I don't hate Macs, but they do give me a syncing feeling In 2007, I wrote a column entitled "I hate Macs". I call it a column. It was actually an unbroken 900-word anti-Apple screed. Macs, I claimed, were "glorified Fisher-Price activity centres for adults; computers for scaredy-cats too nervous to learn how proper computers work." In 2009, I complained again: "The better-designed and more ubiquitous they become, the more I dislike them . . . The lady doth protest too much. They make you feel good, Apple products. Until, that is, you try to do something Apple doesn't want you to do. Here's a familiar, mundane scenario: you've got an iPhone with loads of music on it. Microsoft gets a lot of stick for producing clunky software.

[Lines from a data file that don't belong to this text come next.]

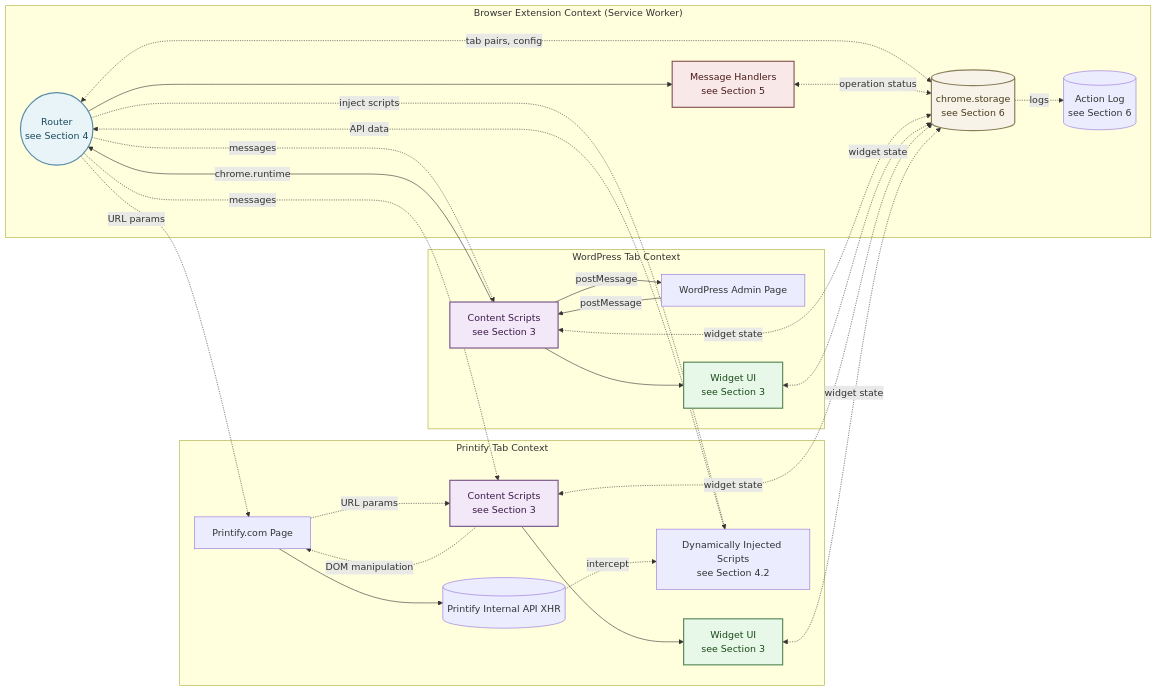
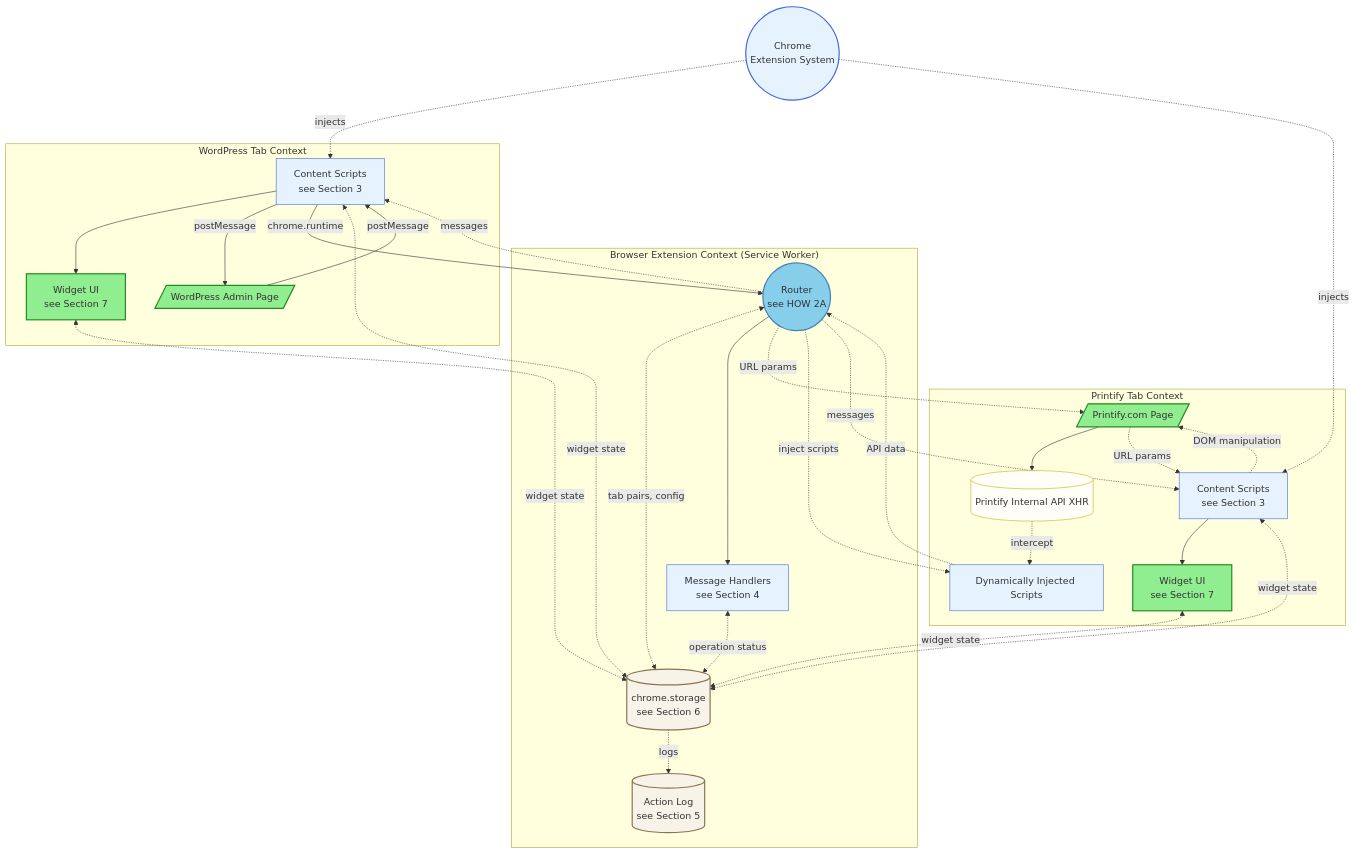
The first of 6 diagrams in guidelines/sip-printify-manager-extension-guidelines-v2.md (tdemelle-SiP/.claude), drawn with Mermaid before and after one commit. The commit also changed other lines of this file and 1 other file, not shown here.

Commit message:
getting through the extension documentation bit by bit!

````diff
--- a/guidelines/sip-printify-manager-extension-guidelines-v2.md
+++ b/guidelines/sip-printify-manager-extension-guidelines-v2.md
@@ -44,54 +41,63 @@
 ```mermaid
-graph LR
+graph TD
+  Chrome((Chrome<br/>Extension System))
+  
   subgraph "Browser Extension Context (Service Worker)"
-    Router((Router<br/>see Section 4))
+    Router((Router<br/>see HOW 2A))
     Router <-. tab pairs, config .-> Storage[(chrome.storage<br/>see Section 6)]
     Handlers <-. operation status .-> Storage
-    Router --> Handlers[Message Handlers<br/>see Section 5]
-    Storage -. logs .-> Logger[(Action Log<br/>see Section 6)]
+    Router --> Handlers[Message Handlers<br/>see Section 4]
+    Storage -. logs .-> Logger[(Action Log<br/>see Section 5)]
   end
 
   subgraph "WordPress Tab Context"
-    WPPage[WordPress Admin Page]
+    WPPage[/WordPress Admin Page/]
     WPCS[Content Scripts<br/>see Section 3]
-    WPCS --> WUI1[Widget UI<br/>see Section 3]
+    WPCS --> WUI1[Widget UI<br/>see Section 7]
     WPCS -->|postMessage| WPPage
     WPPage -->|postMessage| WPCS
     WPCS -->|chrome.runtime| Router
     WPCS <-. widget state .-> Storage
     WUI1 <-. widget state .-> Storage
   end
 
   subgraph "Printify Tab Context"
-    PrintifyPage[Printify.com Page]
+    PrintifyPage[/Printify.com Page/]
     PCS[Content Scripts<br/>see Section 3]
-    PCS --> WUI2[Widget UI<br/>see Section 3]
-    DIS[Dynamically Injected Scripts<br/>see Section 4.2]
+    PCS --> WUI2[Widget UI<br/>see Section 7]
+    DIS[Dynamically Injected Scripts]
     InternalAPI[(Printify Internal API XHR)]
     PrintifyPage --> InternalAPI
     InternalAPI -. intercept .-> DIS
     PrintifyPage -. URL params .-> PCS
     PCS -. DOM manipulation .-> PrintifyPage
     PCS <-. widget state .-> Storage
     WUI2 <-. widget state .-> Storage
     DIS -. API data .-> Router
     Router -. URL params .-> PrintifyPage
     Router -. inject scripts .-> DIS
     Router -.->|messages| PCS
     Router -.->|messages| WPCS
   end
   
-  %% Style definitions for main components
-  classDef routerStyle fill:#e8f4f8,stroke:#5a8ca8,stroke-width:2px,color:#1a4a5c
-  classDef contentStyle fill:#f3e8f8,stroke:#7d5a8a,stroke-width:2px,color:#3d1a4a
-  classDef storageStyle fill:#f8f3e8,stroke:#8a7d5a,stroke-width:2px,color:#4a3d1a
-  classDef uiStyle fill:#e8f8e8,stroke:#5a8a5a,stroke-width:2px,color:#1a4a1a
-  classDef handlerStyle fill:#f8e8e8,stroke:#8a5a5a,stroke-width:2px,color:#4a1a1a
+  Chrome -.->|injects| WPCS
+  Chrome -.->|injects| PCS
+  
+  %% Style definitions
+  classDef userFacingStyle fill:#90EE90,stroke:#228B22,stroke-width:2px
+  classDef routerStyle fill:#87CEEB,stroke:#4682B4,stroke-width:2px
+  classDef scriptStyle fill:#E6F3FF,stroke:#4169E1,stroke-width:1px
+  classDef storageStyle fill:#F8F3E8,stroke:#8B7355,stroke-width:2px
+  classDef externalStyle fill:#FFFEF7,stroke:#DAA520,stroke-width:1px
+  classDef groupStyle fill:#F3E8F8,stroke:#8B7AB8,stroke-width:2px
+  classDef chromeStyle fill:#E6F3FF,stroke:#4169E1,stroke-width:2px
   
   %% Apply styles to nodes
+  class WPPage,PrintifyPage,WUI1,WUI2 userFacingStyle
   class Router routerStyle
-  class WPCS,PCS contentStyle
-  class Storage storageStyle
-  class WUI1,WUI2 uiStyle
-  class Handlers handlerStyle
+  class WPCS,PCS,DIS scriptStyle
+  class Storage,Logger storageStyle
+  class InternalAPI externalStyle
+  class Handlers scriptStyle
+  class Chrome chromeStyle
 ```
````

Plug your old Apple iPhone into your new Apple Macbook for the first time, and because the two machines haven't been formally introduced, iTunes will babble about "syncing" one with the other. No one uses terms like "sync" in real life. Every Apple commercial makes a huge play of how user-friendly their devices are.